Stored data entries
◆ ◆ ◆

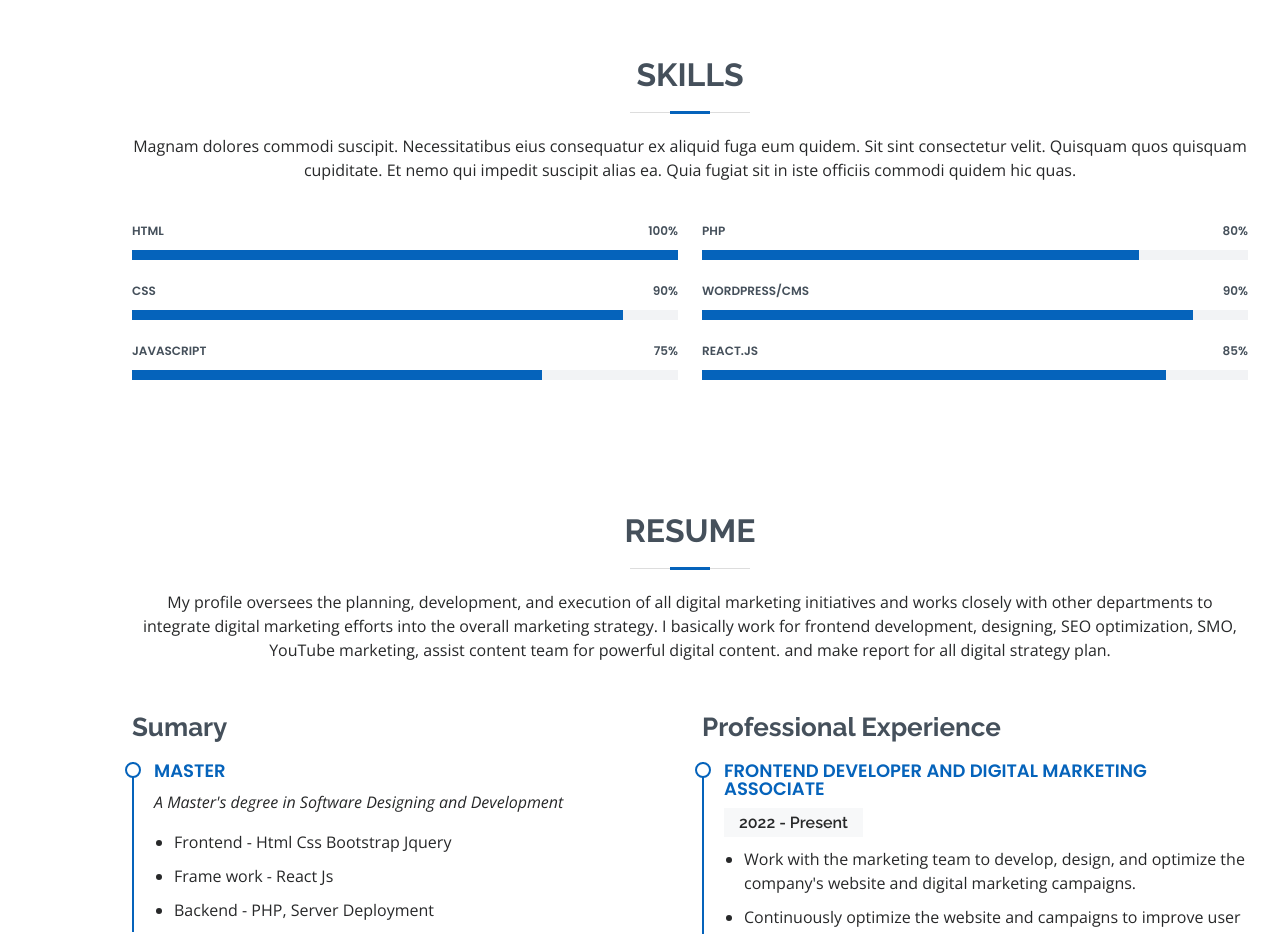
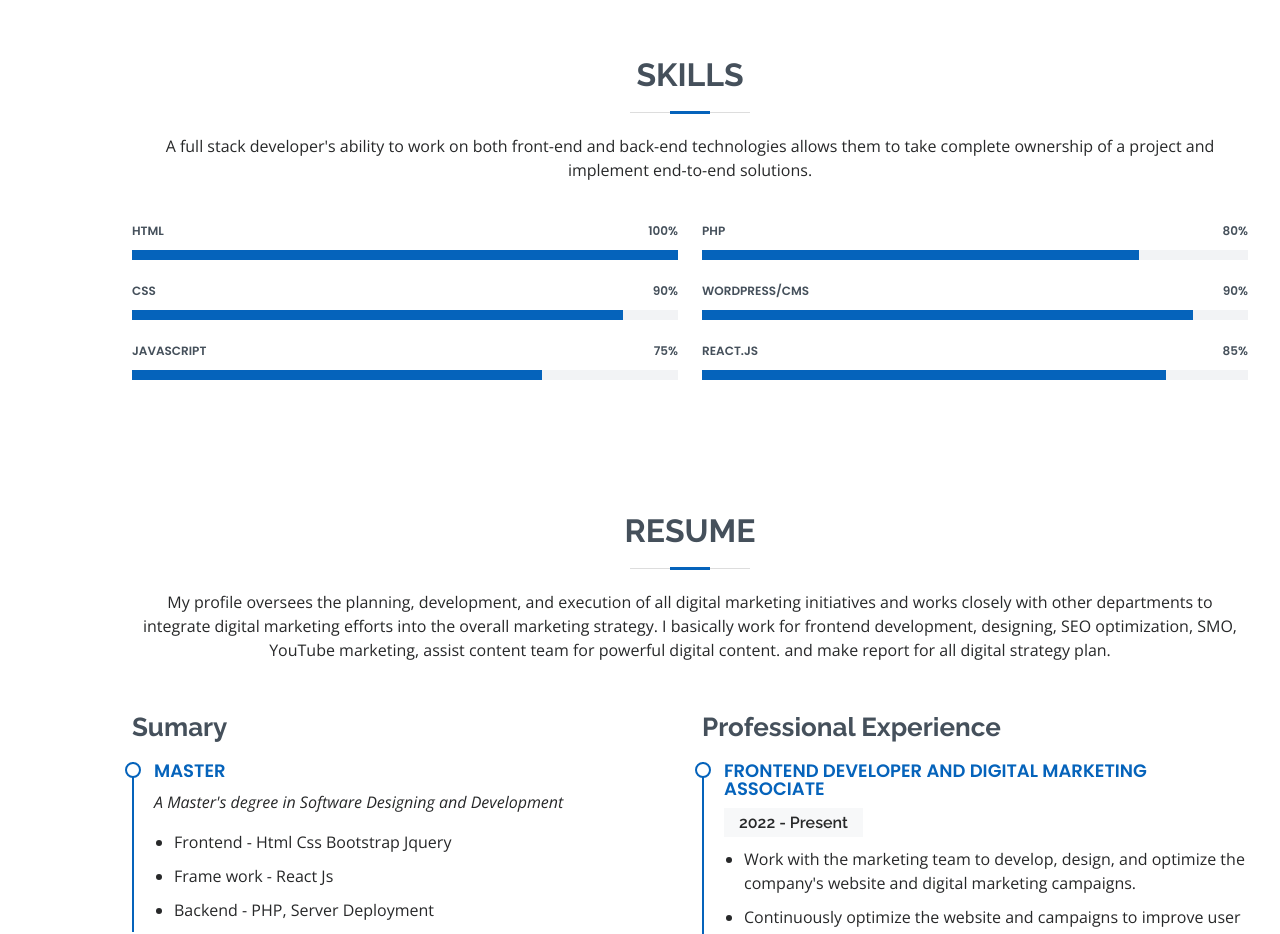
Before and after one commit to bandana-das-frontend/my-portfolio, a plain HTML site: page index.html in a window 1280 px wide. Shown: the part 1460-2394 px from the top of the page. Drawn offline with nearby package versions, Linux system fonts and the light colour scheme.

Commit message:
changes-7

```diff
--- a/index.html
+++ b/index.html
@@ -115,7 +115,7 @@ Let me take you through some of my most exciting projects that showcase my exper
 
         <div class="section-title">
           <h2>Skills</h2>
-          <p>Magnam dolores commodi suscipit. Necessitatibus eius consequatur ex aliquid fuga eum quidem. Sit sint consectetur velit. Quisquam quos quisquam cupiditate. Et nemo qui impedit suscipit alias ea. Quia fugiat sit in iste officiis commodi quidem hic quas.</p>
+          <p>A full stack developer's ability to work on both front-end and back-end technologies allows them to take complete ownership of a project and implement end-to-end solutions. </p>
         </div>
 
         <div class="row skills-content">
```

◆ ◆ ◆

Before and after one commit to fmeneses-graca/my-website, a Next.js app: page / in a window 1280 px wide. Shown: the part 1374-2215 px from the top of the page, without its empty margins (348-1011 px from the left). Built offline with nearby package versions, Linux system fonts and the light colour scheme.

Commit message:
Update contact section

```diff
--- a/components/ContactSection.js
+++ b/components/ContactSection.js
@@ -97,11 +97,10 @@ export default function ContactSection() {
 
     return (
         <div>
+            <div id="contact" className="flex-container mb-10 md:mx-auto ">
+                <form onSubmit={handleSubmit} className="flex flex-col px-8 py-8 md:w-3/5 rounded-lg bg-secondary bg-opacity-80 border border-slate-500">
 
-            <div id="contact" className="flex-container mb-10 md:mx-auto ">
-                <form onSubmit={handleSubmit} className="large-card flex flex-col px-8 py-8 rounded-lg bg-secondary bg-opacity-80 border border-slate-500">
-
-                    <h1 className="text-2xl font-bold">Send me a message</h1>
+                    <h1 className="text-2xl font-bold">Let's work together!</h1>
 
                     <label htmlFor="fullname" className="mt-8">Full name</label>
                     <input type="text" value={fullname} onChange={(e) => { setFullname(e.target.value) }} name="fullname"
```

◆ ◆ ◆

TASK TO COMPLETE:
Lines in the data that include the word "className" should all be copied.

TASK RESPONSE:
+            <div id="contact" className="flex-container mb-10 md:mx-auto ">
+                <form onSubmit={handleSubmit} className="flex flex-col px-8 py-8 md:w-3/5 rounded-lg bg-secondary bg-opacity-80 border border-slate-500">
-            <div id="contact" className="flex-container mb-10 md:mx-auto ">
-                <form onSubmit={handleSubmit} className="large-card flex flex-col px-8 py-8 rounded-lg bg-secondary bg-opacity-80 border border-slate-500">
-                    <h1 className="text-2xl font-bold">Send me a message</h1>
+                    <h1 className="text-2xl font-bold">Let's work together!</h1>
                     <label htmlFor="fullname" className="mt-8">Full name</label>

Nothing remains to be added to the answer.